If you’re a relatively slow or inexperienced runner (like me), that means you have to learn to be out running for almost 4 hours. Any runner will tell you that the hardest part of this is not dealing with what’s happening with your legs and feet, it’s dealing with what is happening between your ears. You have to learn new ways to deal with things like pain and boredom, and you have to learn to shut down the voice that says “this is not worth it.”
Haven’t we all had those moments where we want to throw away our project in anger, either because it failed or because it seems too hard? Where we say to ourselves, “why am I doing this when I can go to the mall and buy something ready made for less money?”
Yes, there is an easier way. But we keep trying because it is rewarding. It’s rewarding to learn, and it’s rewarding to get better at it. Personally, I think that’s the meaning of life: finding joy in the hard work.
Getting better takes patience
Unlike many other sports, getting good at running is excruciatingly slow. Someone who has been running 5 days a week for two or three years (that’s me) is still pretty much a novice (yep, definitely). Your body improves with each mile you log, but results are so slow after the first year or so that it can be hard to see.
The same is true for sewing. You see vast improvements when you first start, as you grasp the basics and learn to work the machine. After that, it is a matter of patience, practice, and pushing yourself to develop. You just have to log the hours, pure and simple.

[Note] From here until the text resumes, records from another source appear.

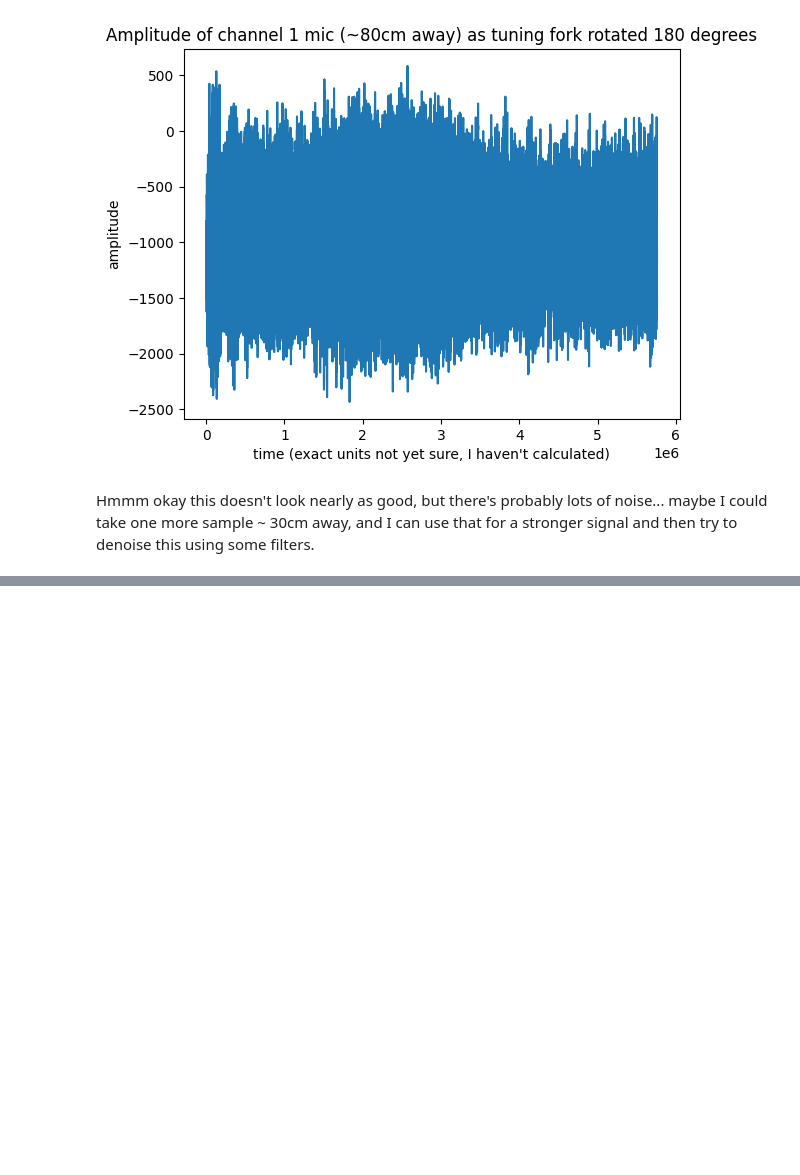
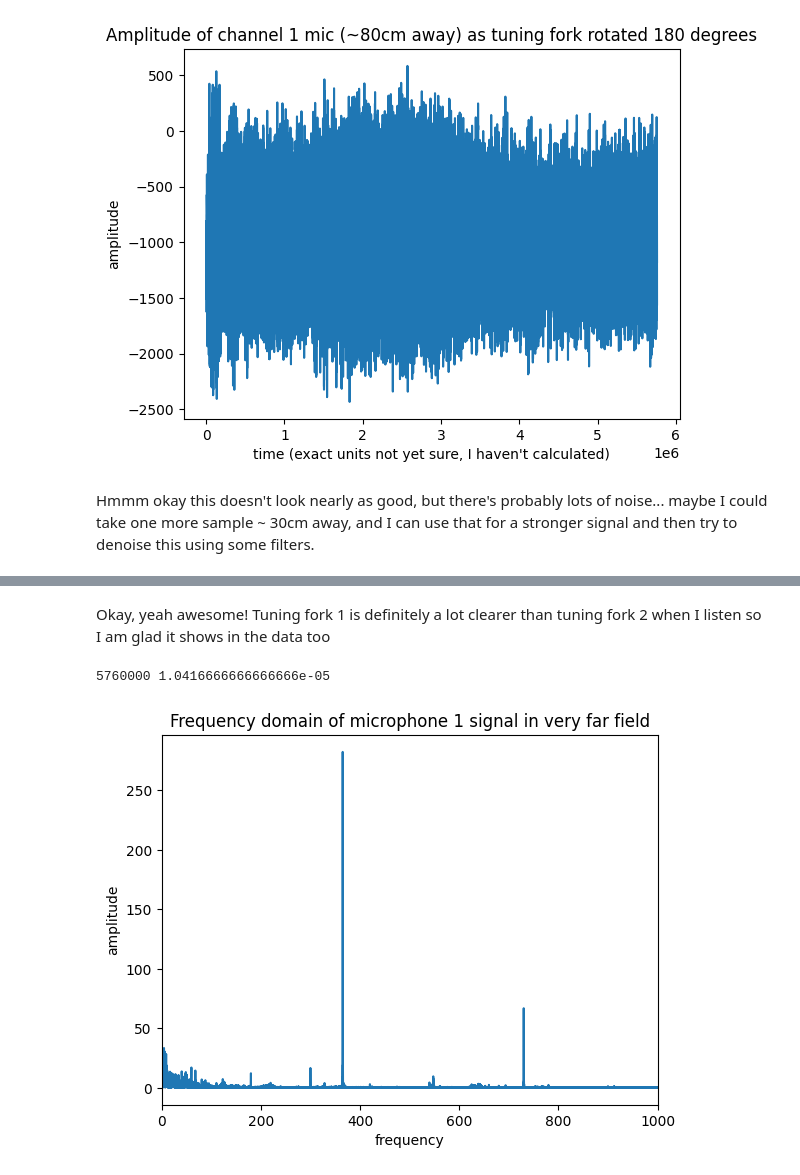
Before and after one commit to julianLapenna12/acoustic_radiation_modelling, a Jupyter notebook: notebooks/Ex1.acoustics.notebook.ipynb, the cells around one changed output, grey strips where cells are left out. Drawn from its saved outputs; the diff is of its cells as text; code cells hidden in the pictures; blank space fills up the shorter version.

```diff
--- a/notebooks/Ex1.acoustics.notebook.ipynb
+++ b/notebooks/Ex1.acoustics.notebook.ipynb
@@ -475,0 +517,23 @@ Hmmm okay this doesn't look nearly as good, but there's probably lots of noise..
+# %% [markdown]
+Okay, yeah awesome! Tuning fork 1 is definitely a lot clearer than tuning fork 2 when I listen so I am glad it shows in the data too
+# %%
+fdata = np.take(data_80_sweep, 1, axis=1)
+fdata = fdata - np.average(fdata) # to get rid of the dc offset
+
+N = len(fdata) # sample points
+T = 1 / samplerate
+
+print(N, T)
+
+yf = np.abs(fft(fdata)[0:N//2])
+xf = fftfreq(N, T)[:N//2]
+
+plt.plot(xf, 2.0/N * yf)
+plt.title('Frequency domain of microphone 1 signal in very far field')
+plt.xlabel('frequency')
+plt.ylabel('amplitude')
+plt.xlim([0,1000])
+plt.show()
+# %% [output]
+5760000 1.0416666666666666e-05
+[figure, added]
```
Also changed, not shown: parts of 14 cells of this notebook, 1 other file.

There’s a big upside to this, which is that you never stop learning and improving. To me, this is hugely motivating. You can always take it a little farther and get a little better.
Overcoming setbacks takes patience
I was really excited about running some half marathons this year. Piece of cake, thought I. I was already running up to 10 miles easily, so training would be a breeze.
Then we went to Thailand, then I got sick, then I tried to jump right back in the deep end, then I hurt my leg, then I was out of commission for a month.
Every runner faces injuries. When this happens, you have to practice a new kind of discipline. This isn’t the discipline of working your hardest. Its the discipline of taking care of yourself, recognizing your limits, and having the patience to work your way back up very, very slowly.
Setbacks happen. It’s just how it is. You can accept that simple fact and treat yourself with patience and kindness, or you can fight against it and give up.
I guess running is just like any other creative act: if it were easy, it wouldn’t be worth doing. What do you think?